--- The data Enclosed Below ---
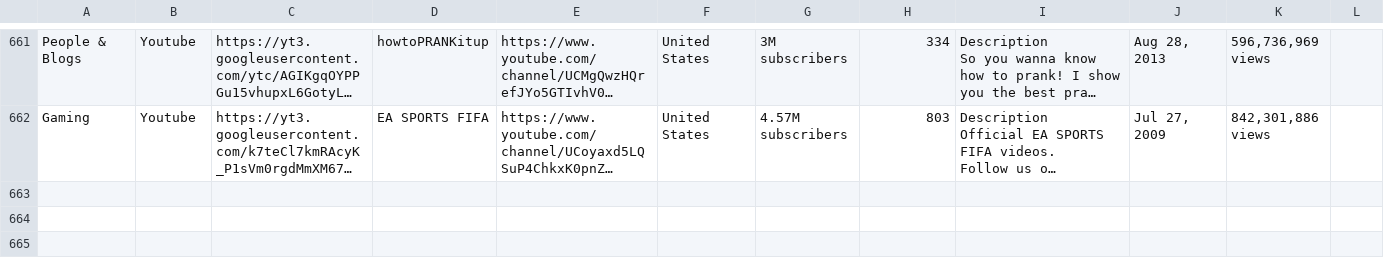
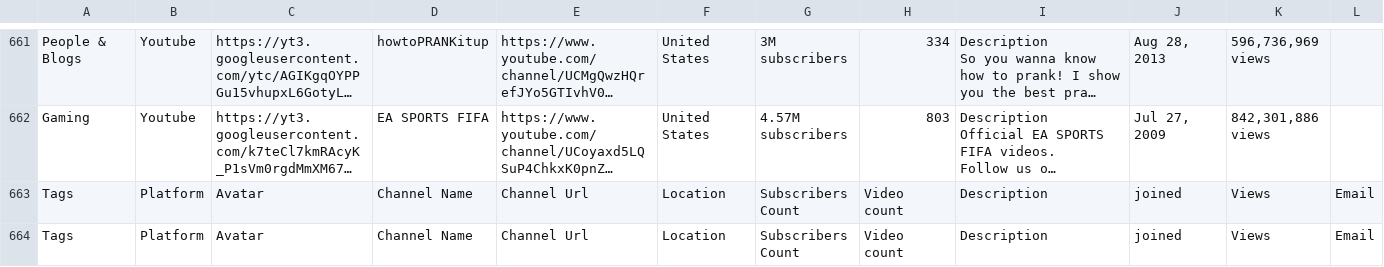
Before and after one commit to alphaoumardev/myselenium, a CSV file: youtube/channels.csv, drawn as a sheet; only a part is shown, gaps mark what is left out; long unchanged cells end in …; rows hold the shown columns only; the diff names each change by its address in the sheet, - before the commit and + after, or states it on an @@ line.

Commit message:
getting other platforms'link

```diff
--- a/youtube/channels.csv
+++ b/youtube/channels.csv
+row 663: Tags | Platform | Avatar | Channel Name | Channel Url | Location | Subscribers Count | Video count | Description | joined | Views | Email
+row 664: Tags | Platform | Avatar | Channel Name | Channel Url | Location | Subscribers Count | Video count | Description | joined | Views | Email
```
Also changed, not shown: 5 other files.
--- End of Enclosed The data ---
Aim of the exercise
Go through the entries above and copy out every line that includes the word "Views".

Answer section
+row 663: Tags | Platform | Avatar | Channel Name | Channel Url | Location | Subscribers Count | Video count | Description | joined | Views | Email
+row 664: Tags | Platform | Avatar | Channel Name | Channel Url | Location | Subscribers Count | Video count | Description | joined | Views | Email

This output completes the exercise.